It will be especially interesting to see the results of a clinical trial of niacinamide on Alzheimer’s subjects in progress at U.C. Irvine.
Points to ponder
It is true that AD attacks the brain’s default networkYet another line of inquiry involves the brain’s default network: a system of cells that is always turned on at some level. It includes the hippocampus, the brain’s memory center, but also other areas, and is the brain’s mind-wandering mode — the part that is active when, for instance, you’re driving in your car and you start thinking about what you will make for dinner. That brain system, scientists find, is exactly the network that is attacked by Alzheimer’s, and protecting it in some way might help keep the brain healthier longer. […] The default network is costly for the brain to run, using huge amounts of glucose, Dr. Raichle said. And one indication that a person is getting Alzheimer’s is that in scans, the brain’s glucose use is markedly lower. The observation that Alzheimer’s attacks the default network, then, explains the observation that a low use of glucose by the brain is associated with Alzheimer’s disease. (see also: Alzheimer’s and the Brain’s Default Network) which needs enormous amounts of glucose to function. But I don’t know if brain glucose levels are the same as body glucose levels in Alzheimer’s, so I can’t draw conclusions from the effect of niacinamide on peripheral glucose levels for how niacinamide affects that aspect of Alzheimer’s.
Studies show connections between hyperinsulinemia, Diabetes and Alzheimer’s Disease:
Insulin can cross the blood brain barrier from the periphery to the central nervous system and compete with Aβ for insulin degrading enzyme (IDE) in the brain, including the hippocampus (Farris et al., 2003). Insulin is also produced in the brain, and may have alternatively have a beneficial effect in amyloid clearance (Reger et al., 2006). Peripheral hyperinsulinemia may inhibit brain insulin production which, in turn results in impaired amyloid clearance and a higher risk of Alzheimer’s disease (Reger et al., 2006).
In the current issue of Neurology®, Mosconi et al. 1 use FDG PET to demonstrate a critical link between a maternal family history of Alzheimer disease (AD) and a pattern of regional metabolic abnormalities similar to that identified in patients with clinically diagnosed AD. By contrast, significant metabolic abnormalities (at baseline or follow-up) were not evident in subjects with a paternal history of AD nor in those without a family history of disease. Given that mitochondrial DNA is inherited maternally in humans, the authors speculate that their data are compatible with mitochondrial dysfunction as the root cause of AD. This mechanism has likewise been hypothesized for other common neurodegenerative conditions.

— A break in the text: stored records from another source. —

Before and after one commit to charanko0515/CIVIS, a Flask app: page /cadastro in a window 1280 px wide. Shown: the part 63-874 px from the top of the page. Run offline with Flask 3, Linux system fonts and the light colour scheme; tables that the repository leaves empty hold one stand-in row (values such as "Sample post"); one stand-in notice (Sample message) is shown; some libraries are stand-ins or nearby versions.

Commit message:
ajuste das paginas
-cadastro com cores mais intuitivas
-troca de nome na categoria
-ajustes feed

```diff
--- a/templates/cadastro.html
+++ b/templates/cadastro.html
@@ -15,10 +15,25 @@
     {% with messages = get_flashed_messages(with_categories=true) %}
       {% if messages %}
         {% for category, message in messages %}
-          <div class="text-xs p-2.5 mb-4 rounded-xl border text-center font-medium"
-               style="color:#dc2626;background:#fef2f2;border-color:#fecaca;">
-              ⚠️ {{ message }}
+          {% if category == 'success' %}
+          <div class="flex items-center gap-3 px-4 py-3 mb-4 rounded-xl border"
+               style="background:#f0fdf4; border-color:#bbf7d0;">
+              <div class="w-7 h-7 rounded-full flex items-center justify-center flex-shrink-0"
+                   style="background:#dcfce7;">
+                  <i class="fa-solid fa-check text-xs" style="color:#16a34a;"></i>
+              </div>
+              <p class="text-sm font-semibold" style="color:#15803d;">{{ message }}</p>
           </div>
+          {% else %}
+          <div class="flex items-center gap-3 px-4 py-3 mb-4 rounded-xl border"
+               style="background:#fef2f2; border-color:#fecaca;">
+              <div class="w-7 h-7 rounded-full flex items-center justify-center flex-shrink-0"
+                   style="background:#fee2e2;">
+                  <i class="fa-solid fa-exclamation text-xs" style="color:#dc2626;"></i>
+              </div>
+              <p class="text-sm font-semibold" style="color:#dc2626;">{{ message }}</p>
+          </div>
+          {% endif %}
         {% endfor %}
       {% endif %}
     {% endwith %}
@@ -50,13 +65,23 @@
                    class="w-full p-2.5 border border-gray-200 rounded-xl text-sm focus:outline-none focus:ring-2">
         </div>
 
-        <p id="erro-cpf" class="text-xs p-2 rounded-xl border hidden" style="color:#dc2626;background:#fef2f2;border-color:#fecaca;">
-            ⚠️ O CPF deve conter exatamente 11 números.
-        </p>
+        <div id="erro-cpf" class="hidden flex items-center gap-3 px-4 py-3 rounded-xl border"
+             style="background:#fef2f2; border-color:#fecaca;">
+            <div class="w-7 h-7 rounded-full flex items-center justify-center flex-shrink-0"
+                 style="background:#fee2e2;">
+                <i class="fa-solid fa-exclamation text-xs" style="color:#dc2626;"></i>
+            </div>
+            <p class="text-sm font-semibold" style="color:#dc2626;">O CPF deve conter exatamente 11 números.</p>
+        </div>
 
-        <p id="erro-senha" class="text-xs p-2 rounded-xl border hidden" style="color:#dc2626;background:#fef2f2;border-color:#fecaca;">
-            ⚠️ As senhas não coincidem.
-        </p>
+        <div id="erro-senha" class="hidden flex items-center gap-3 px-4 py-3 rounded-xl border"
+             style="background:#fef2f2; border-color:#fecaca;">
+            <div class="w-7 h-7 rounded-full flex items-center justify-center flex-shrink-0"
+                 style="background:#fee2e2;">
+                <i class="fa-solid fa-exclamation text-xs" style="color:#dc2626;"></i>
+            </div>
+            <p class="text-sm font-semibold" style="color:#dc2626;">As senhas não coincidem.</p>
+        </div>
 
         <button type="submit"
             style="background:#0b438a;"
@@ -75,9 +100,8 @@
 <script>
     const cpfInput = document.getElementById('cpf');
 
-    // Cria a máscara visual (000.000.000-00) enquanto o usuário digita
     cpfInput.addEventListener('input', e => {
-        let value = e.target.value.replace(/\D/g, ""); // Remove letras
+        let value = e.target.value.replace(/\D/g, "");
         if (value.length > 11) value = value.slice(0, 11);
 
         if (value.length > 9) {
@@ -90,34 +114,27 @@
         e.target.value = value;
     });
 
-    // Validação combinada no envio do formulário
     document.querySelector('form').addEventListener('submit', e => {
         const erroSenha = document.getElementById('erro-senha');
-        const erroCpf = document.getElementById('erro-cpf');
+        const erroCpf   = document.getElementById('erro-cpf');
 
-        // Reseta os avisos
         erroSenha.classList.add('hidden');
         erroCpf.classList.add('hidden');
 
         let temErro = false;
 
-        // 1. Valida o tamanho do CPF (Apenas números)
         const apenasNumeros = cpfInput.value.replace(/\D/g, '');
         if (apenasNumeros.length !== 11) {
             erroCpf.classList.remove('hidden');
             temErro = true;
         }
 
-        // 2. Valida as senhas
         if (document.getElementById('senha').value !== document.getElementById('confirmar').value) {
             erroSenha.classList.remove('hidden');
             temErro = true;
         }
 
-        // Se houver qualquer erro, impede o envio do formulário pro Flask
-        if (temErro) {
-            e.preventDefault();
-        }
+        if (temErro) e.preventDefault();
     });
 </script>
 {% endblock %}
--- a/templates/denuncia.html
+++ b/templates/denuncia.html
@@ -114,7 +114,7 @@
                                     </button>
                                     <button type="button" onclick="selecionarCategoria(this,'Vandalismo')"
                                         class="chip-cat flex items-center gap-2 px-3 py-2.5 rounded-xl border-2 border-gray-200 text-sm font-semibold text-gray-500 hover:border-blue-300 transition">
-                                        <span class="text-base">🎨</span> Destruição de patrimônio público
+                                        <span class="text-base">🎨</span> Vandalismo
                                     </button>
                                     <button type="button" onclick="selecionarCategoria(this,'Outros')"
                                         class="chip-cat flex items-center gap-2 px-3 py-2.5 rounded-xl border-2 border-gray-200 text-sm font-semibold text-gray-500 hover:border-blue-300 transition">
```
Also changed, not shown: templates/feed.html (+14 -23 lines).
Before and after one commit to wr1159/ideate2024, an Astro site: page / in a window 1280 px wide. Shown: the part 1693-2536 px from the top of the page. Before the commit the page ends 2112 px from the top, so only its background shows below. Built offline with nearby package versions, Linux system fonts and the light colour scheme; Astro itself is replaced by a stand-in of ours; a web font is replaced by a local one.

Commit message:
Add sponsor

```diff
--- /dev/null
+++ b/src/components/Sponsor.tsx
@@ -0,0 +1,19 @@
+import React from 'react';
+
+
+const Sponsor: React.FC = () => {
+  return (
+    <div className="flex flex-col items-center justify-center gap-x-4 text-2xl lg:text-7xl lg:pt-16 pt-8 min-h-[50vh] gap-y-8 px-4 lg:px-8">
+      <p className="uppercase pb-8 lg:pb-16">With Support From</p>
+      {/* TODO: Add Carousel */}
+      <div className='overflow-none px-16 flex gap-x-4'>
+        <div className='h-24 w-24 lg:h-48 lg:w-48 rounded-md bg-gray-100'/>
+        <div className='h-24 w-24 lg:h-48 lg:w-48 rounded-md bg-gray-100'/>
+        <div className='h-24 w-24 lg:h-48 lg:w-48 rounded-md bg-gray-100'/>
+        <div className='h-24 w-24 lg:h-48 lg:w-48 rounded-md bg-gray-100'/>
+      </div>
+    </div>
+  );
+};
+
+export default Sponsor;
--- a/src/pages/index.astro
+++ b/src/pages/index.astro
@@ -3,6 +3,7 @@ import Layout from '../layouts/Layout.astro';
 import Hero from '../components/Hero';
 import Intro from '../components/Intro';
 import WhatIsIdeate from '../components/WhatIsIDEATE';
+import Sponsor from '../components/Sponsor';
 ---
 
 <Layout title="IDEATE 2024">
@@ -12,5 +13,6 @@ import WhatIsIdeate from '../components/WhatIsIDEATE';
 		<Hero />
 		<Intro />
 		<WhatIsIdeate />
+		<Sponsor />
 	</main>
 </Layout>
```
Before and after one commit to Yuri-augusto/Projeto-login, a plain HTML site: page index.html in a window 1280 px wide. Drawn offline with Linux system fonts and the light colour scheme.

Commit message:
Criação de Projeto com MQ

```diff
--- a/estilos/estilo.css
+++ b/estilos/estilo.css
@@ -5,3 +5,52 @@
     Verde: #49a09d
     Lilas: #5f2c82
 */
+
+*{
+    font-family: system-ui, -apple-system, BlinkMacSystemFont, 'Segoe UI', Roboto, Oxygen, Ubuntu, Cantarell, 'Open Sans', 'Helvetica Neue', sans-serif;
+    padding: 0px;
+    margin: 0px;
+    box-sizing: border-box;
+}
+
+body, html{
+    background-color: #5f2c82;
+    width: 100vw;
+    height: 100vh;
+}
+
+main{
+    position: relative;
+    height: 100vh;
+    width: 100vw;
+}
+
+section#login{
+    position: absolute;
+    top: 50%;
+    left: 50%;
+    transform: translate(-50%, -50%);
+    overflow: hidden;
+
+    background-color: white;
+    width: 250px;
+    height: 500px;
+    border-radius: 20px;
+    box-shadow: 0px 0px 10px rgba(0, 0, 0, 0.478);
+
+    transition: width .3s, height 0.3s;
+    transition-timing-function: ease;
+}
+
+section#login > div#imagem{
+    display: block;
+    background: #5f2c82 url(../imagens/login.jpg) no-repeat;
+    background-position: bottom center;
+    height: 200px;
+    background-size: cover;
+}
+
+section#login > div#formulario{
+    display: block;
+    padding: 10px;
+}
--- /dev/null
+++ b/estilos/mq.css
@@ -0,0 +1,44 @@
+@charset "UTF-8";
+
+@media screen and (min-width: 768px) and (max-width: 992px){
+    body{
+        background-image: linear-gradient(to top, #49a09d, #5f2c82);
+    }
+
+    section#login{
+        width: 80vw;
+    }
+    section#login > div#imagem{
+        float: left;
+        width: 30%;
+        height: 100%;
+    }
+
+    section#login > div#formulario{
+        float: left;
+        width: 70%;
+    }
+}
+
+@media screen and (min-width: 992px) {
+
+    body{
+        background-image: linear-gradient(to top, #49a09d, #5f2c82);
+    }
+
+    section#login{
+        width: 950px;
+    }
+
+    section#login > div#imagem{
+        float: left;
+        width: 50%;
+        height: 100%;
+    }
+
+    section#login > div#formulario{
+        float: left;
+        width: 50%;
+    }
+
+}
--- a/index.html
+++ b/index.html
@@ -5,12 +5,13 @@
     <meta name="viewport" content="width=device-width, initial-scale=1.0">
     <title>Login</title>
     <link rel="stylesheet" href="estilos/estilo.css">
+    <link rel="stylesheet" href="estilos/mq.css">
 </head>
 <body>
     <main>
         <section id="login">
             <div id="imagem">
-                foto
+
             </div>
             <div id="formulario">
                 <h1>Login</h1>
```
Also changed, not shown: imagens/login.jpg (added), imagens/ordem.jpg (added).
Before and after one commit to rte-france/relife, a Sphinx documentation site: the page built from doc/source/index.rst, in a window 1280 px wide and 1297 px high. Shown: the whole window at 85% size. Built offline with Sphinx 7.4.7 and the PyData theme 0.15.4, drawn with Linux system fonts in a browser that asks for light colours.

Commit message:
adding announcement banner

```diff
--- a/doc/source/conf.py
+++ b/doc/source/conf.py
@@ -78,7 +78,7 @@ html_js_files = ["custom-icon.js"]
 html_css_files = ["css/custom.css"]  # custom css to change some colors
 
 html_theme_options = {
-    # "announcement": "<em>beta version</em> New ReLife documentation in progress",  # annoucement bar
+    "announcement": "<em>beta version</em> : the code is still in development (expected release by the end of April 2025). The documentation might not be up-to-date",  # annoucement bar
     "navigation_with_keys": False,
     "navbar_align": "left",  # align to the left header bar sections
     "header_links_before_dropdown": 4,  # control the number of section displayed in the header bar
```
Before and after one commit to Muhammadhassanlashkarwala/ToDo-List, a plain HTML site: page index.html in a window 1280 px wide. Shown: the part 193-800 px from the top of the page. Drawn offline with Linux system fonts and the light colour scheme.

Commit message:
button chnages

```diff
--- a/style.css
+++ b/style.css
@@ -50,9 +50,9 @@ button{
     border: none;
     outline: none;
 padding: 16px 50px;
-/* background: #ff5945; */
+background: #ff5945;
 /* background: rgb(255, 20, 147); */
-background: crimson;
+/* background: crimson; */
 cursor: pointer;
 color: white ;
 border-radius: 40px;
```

“Zinc Neurotoxicity is Dependent on Intracellular NAD Levels and the Sirtuin Path”NAD(+) was recently demonstrated to permeate neurons and glia, and we have now shown that exogenous NAD(+) can reduce Zn(2+) neurotoxicity, and 3-acetylpyridine, which generates inactive NAD(+), potentiated Zn(2+) neurotoxicity. Sirtinol and 2-hydroxynaphthaldehyde, inhibitors of the sirtuin pathway (SIRT proteins are NAD(+)-catabolic protein deacetylases), attenuated both acute and chronic Zn(2+) neurotoxicity.
A bunch of articles that correlate a mother’s AD to child’s decreased brain metabolism.
“Relationship Between Reduced Nicotinamide Adenine Dinucleotide Phosphate Oxidase Subunit p22phox Gene Polymorphism and Obstructive Sleep Apnea-Hypopnea Syndrome in the Chinese Han Population”
“PET Scan Glucose Use Correlation With Beta Amyloid Deposition Over Time in Alzheimer’s Disease”
“Nicotinamide and Insulin Secretion in Normal Subjects.”Nicotinamide does not affect insulin secretion and glucose kinetics in normal subjects, confirming its suitability for trials designed to delay or prevent the onset of Type 1 diabetes.